Instead of automatically submitting an application, Knight and college leadership talked with past Washington state Aspen finalists to determine if moving forward would be worthwhile.
“We didn’t want to blindly go into this and spend a lot of effort, and not have it be worth it,” Knight said. “But it’s going to be worth it.”
Aspen will narrow down all stage-two applicants to ten finalists, from which the grand prize winner will be selected.
Knight said he doesn’t expect Clark to make the top ten in its first year of the competition. “It’s kind of like beauty pageants, where the contestants will typically apply a few times,” Knight said “They learn from the first process, and they get better as they go.”
Knight attributes part of Clark’s success to its Running Start program, the largest in the state.
Clark alumni Sarah Burpee said she benefited from Clark’s Running Start program, which enabled her to graduate from high school and college at the same time.
“I will always praise Clark’s running start program,” she said. “I got two years of college for almost nothing, and I get to graduate with my BA early because of it. I hope more people are willing to look into the program because of the award.”

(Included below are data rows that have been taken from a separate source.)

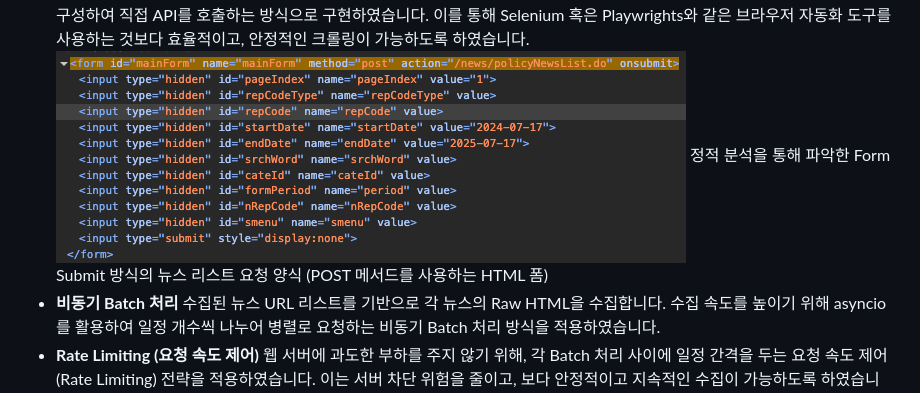
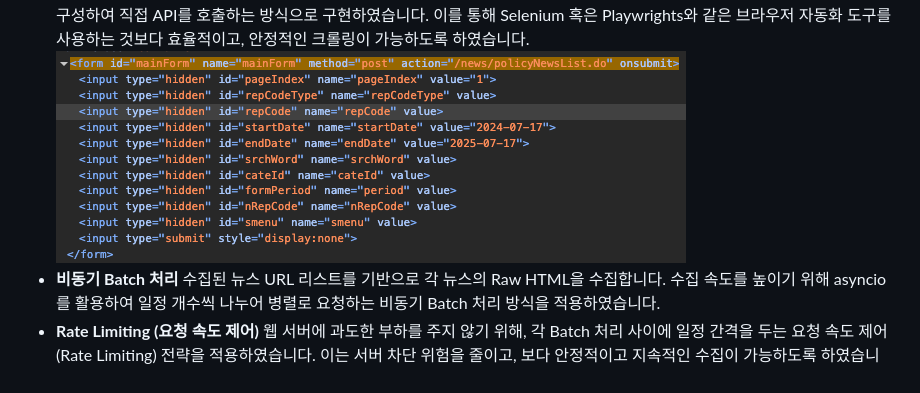
Before and after one commit to rakjija/korea-policy-news-crawler, a Markdown page: README.md, the part around the change. GitHub-like rendering.

```diff
--- a/README.md
+++ b/README.md
@@ -88,7 +88,6 @@ docker compose ps
   웹 사이트를 분석한 결과, 뉴스 리스트의 페이지네이션에 따라 URL이 변경되지 않는 것을 확인하였습니다. 정적 분석을 통해 Form Submit 방식의 API 호출을 통해 뉴스 리스트가 반환되는 구조임을 파악하였고, 이에 따라 필요한 파라미터를 구성하여 직접 API를 호출하는 방식으로 구현하였습니다.
   이를 통해 Selenium 혹은 Playwrights와 같은 브라우저 자동화 도구를 사용하는 것보다 효율적이고, 안정적인 크롤링이 가능하도록 하였습니다.
   ![정적 분석을 통해 파악한 Form Submit 방식의 뉴스 리스트 요청 양식 (POST 메서드를 사용하는 HTML 폼)](form.png)
-  정적 분석을 통해 파악한 Form Submit 방식의 뉴스 리스트 요청 양식 (POST 메서드를 사용하는 HTML 폼)
 - **비동기 Batch 처리**
   수집된 뉴스 URL 리스트를 기반으로 각 뉴스의 Raw HTML을 수집합니다. 수집 속도를 높이기 위해 asyncio를 활용하여 일정 개수씩 나누어 병렬로 요청하는 비동기 Batch 처리 방식을 적용하였습니다.
 - **Rate Limiting (요청 속도 제어)**
```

Running Start student Freyja Rostad is looking to become a nurse, and said she would not be as confident and accomplished today if it weren’t for the program.
“During my CNA course, I met a girl who said without Running Start, she wouldn’t be here,” Rostad said. “And she was working to provide for her siblings. It fills me with a sense of wonder because I think everyone deserves an education, and with this program, this girl became one of the best CNAs I know.”

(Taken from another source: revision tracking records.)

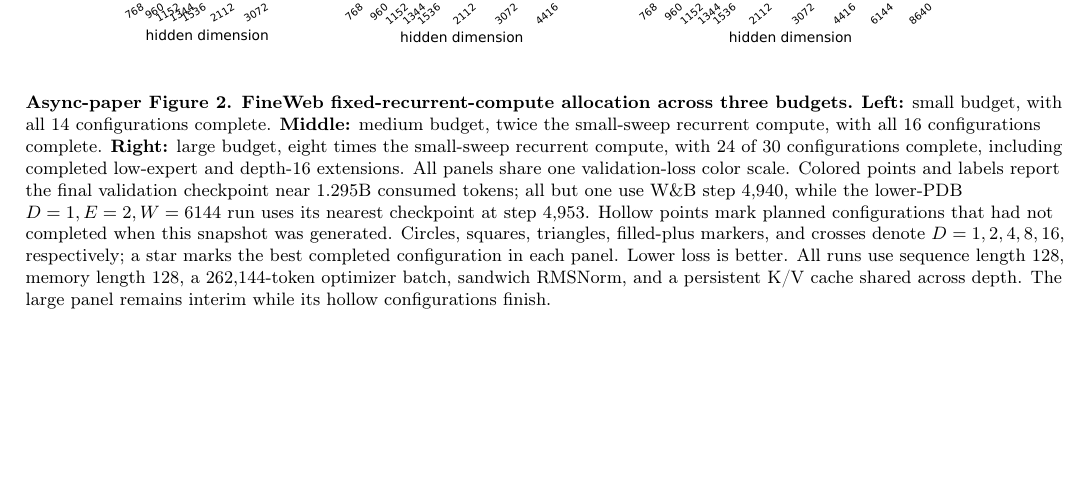
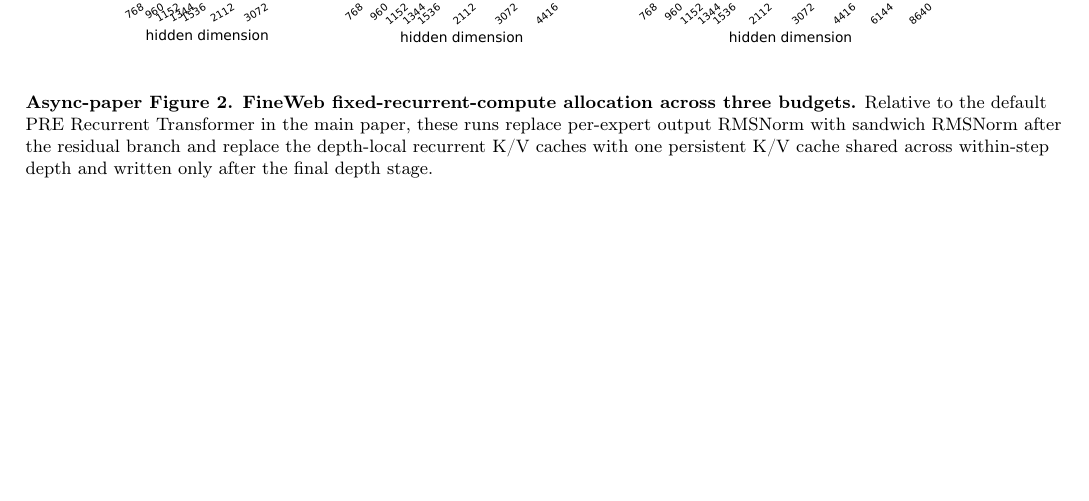
Before and after one commit to johanobandoc/iterative, a LaTeX document (rebuttal/rebuttal_figures_and_tables.tex): part of page 8 of 9 before the commit and part of page 10 of 10 after it, cut so that both start at the same text, the shorter picture padded with empty space. Compiled offline with pdfLaTeX.

Commit message:
rebuttal: simplify and move async figure

```diff
--- a/rebuttal/rebuttal_figures_and_tables.tex
+++ b/rebuttal/rebuttal_figures_and_tables.tex
@@ -259,19 +259,6 @@ Color and point labels show validation loss at the latest common logged validati
 }
 \clearpage
 
-\begin{center}
-  \includegraphics[width=0.90\textwidth]{fineweb_small_medium_large_budget_sandwich_depthshared.pdf}
-\end{center}
-\captionof*{figure}{
-\textbf{Async-paper Figure 2. FineWeb fixed-recurrent-compute allocation across three budgets.}
-\textbf{Left:} small budget, with all 14 configurations complete.
-\textbf{Middle:} medium budget, twice the small-sweep recurrent compute, with all 16 configurations complete.
-\textbf{Right:} large budget, eight times the small-sweep recurrent compute, with 24 of 30 configurations complete, including completed low-expert and depth-16 extensions.
-All panels share one validation-loss color scale. Colored points and labels report the final validation checkpoint near 1.295B consumed tokens; all but one use W\&B step 4{,}940, while the lower-PDB \(D=1,E=2,W=6144\) run uses its nearest checkpoint at step 4{,}953. Hollow points mark planned configurations that had not completed when this snapshot was generated.
-Circles, squares, triangles, filled-plus markers, and crosses denote \(D=1,2,4,8,16\), respectively; a star marks the best completed configuration in each panel. Lower loss is better. All runs use sequence length 128, memory length 128, a 262{,}144-token optimizer batch, sandwich RMSNorm, and a persistent K/V cache shared across depth. The large panel remains interim while its hollow configurations finish.
-}
-\vspace{0.7em}
-
 \setcounter{table}{9}
 \captionof{table}{
 Four-H100 median steady-state decode latency in milliseconds.
@@ -351,4 +338,13 @@ Each panel fixes token batch \(C B\) and reports segment length \(C\) and global
 \end{tabular}
 \end{center}
 
+\clearpage
+\begin{center}
+  \includegraphics[width=0.90\textwidth]{fineweb_small_medium_large_budget_sandwich_depthshared.pdf}
+\end{center}
+\captionof*{figure}{
+\textbf{Async-paper Figure 2. FineWeb fixed-recurrent-compute allocation across three budgets.}
+Relative to the default PRE Recurrent Transformer in the main paper, these runs replace per-expert output RMSNorm with sandwich RMSNorm after the residual branch and replace the depth-local recurrent K/V caches with one persistent K/V cache shared across within-step depth and written only after the final depth stage.
+}
+
 \end{document}
```
Also changed, not shown: rebuttal/rebuttal_figures_and_tables.pdf.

While Knight said the national recognition validates the hard work of Clark’s employees and what the school strives to achieve, he said he sees room for a lot of improvement, specifically among student retention rates.
Allison Mullis began her college career as an undecided major at Clark, but following a loss of passion, she put her schooling on hold to work full-time.

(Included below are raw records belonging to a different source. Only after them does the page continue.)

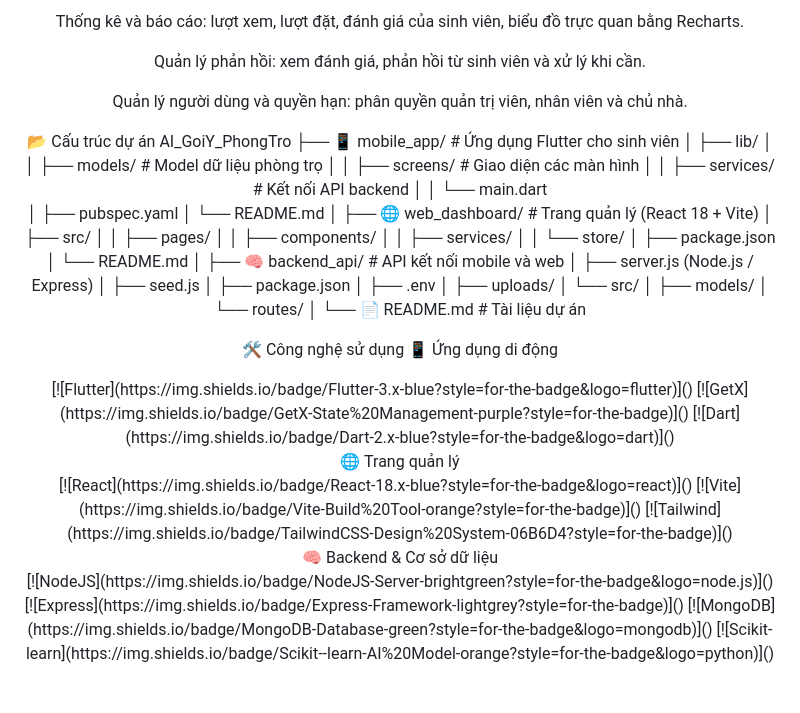
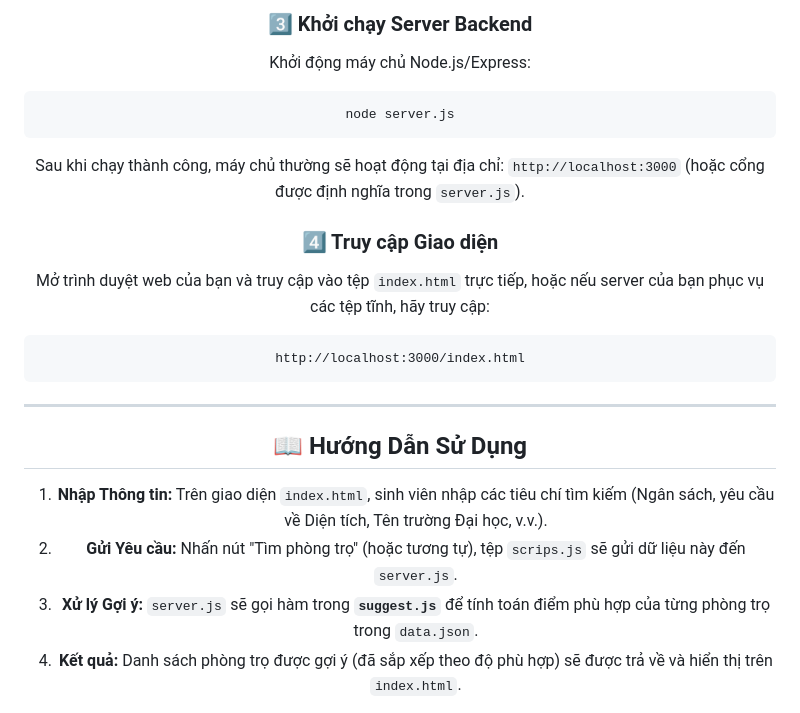
Before and after one commit to phamchien071004/CDS_Ung_dung_tim_tro_thong_minh, a Markdown page: README.md, the part around the change printed below. GitHub-like rendering.

````diff
--- a/README.md
+++ b/README.md
@@ -53,46 +78,27 @@ Quản lý phòng trọ: thêm, sửa, xóa phòng; cập nhật thông tin ti
 
-Thống kê và báo cáo: lượt xem, lượt đặt, đánh giá của sinh viên, biểu đồ trực quan bằng Recharts.
+### 3️⃣ Khởi chạy Server Backend
 
-Quản lý phản hồi: xem đánh giá, phản hồi từ sinh viên và xử lý khi cần.
+Khởi động máy chủ Node.js/Express:
 
-Quản lý người dùng và quyền hạn: phân quyền quản trị viên, nhân viên và chủ nhà.
+```bash
+node server.js
+```
 
-📂 Cấu trúc dự án
-AI_GoiY_PhongTro
-├── 📱 mobile_app/ # Ứng dụng Flutter cho sinh viên
-│   ├── lib/
-│   │   ├── models/       # Model dữ liệu phòng trọ
-│   │   ├── screens/      # Giao diện các màn hình
-│   │   ├── services/     # Kết nối API backend
-│   │   └── main.dart
-│   ├── pubspec.yaml
-│   └── README.md
-│
-├── 🌐 web_dashboard/ # Trang quản lý (React 18 + Vite)
-│   ├── src/
-│   │   ├── pages/
-│   │   ├── components/
-│   │   ├── services/
-│   │   └── store/
-│   ├── package.json
-│   └── README.md
-│
-├── 🧠 backend_api/ # API kết nối mobile và web
-│   ├── server.js (Node.js / Express)
-│   ├── seed.js
-│   ├── package.json
-│   ├── .env
-│   ├── uploads/
-│   └── src/
-│       ├── models/
-│       └── routes/
-│
-└── 📄 README.md # Tài liệu dự án
+Sau khi chạy thành công, máy chủ thường sẽ hoạt động tại địa chỉ: `http://localhost:3000` (hoặc cổng được định nghĩa trong `server.js`).
 
-🛠️ Công nghệ sử dụng
-📱 Ứng dụng di động
-<div align="center"> [![Flutter](https://img.shields.io/badge/Flutter-3.x-blue?style=for-the-badge&logo=flutter)]() [![GetX](https://img.shields.io/badge/GetX-State%20Management-purple?style=for-the-badge)]() [![Dart](https://img.shields.io/badge/Dart-2.x-blue?style=for-the-badge&logo=dart)]() </div>
-🌐 Trang quản lý
-<div align="center"> [![React](https://img.shields.io/badge/React-18.x-blue?style=for-the-badge&logo=react)]() [![Vite](https://img.shields.io/badge/Vite-Build%20Tool-orange?style=for-the-badge)]() [![Tailwind](https://img.shields.io/badge/TailwindCSS-Design%20System-06B6D4?style=for-the-badge)]() </div>
-🧠 Backend & Cơ sở dữ liệu
-<div align="center"> [![NodeJS](https://img.shields.io/badge/NodeJS-Server-brightgreen?style=for-the-badge&logo=node.js)]() [![Express](https://img.shields.io/badge/Express-Framework-lightgrey?style=for-the-badge)]() [![MongoDB](https://img.shields.io/badge/MongoDB-Database-green?style=for-the-badge&logo=mongodb)]() [![Scikit-learn](https://img.shields.io/badge/Scikit--learn-AI%20Model-orange?style=for-the-badge&logo=python)]() </div>
+### 4️⃣ Truy cập Giao diện
+
+Mở trình duyệt web của bạn và truy cập vào tệp `index.html` trực tiếp, hoặc nếu server của bạn phục vụ các tệp tĩnh, hãy truy cập:
+
+```
+http://localhost:3000/index.html
+```
+
+-----
+
+## 📖 Hướng Dẫn Sử Dụng
+
+1.  **Nhập Thông tin:** Trên giao diện `index.html`, sinh viên nhập các tiêu chí tìm kiếm (Ngân sách, yêu cầu về Diện tích, Tên trường Đại học, v.v.).
+2.  **Gửi Yêu cầu:** Nhấn nút "Tìm phòng trọ" (hoặc tương tự), tệp `scrips.js` sẽ gửi dữ liệu này đến `server.js`.
+3.  **Xử lý Gợi ý:** `server.js` sẽ gọi hàm trong **`suggest.js`** để tính toán điểm phù hợp của từng phòng trọ trong `data.json`.
+4.  **Kết quả:** Danh sách phòng trọ được gợi ý (đã sắp xếp theo độ phù hợp) sẽ được trả về và hiển thị trên `index.html`.
````
Also changed, not shown: other parts of README.md (+49 -24 lines).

“I don’t plan to return to school anytime soon because there’s no spark or interest to do so,” she said. Mullis would like to see Clark adopt some events to help students explore career pathways and meet professionals working in different areas of expertise.
Knight hopes to require the introductory course College 101 for transfer students. Knight said the class is required at schools across the country and prepares students for college by showing them how to find what they need to be successful.
An educational and policy studies organization based in Washington D.C., Aspen Institute’s mission “is to foster leadership based on enduring values and to provide a nonpartisan venue for dealing with critical issues,” according to its website.
This is the first year Clark has been named in the top 150. Student retention and graduation rates were analyzed, with emphasis on performance, changes over time and equity, especially among underrepresented minorities and those of lower socioeconomic status.
“We want to continually improve, and we have a long ways to go, but the fact that we’re one of the top 150 is a nice recognition, and we’re very happy to hear about that,” Knight said.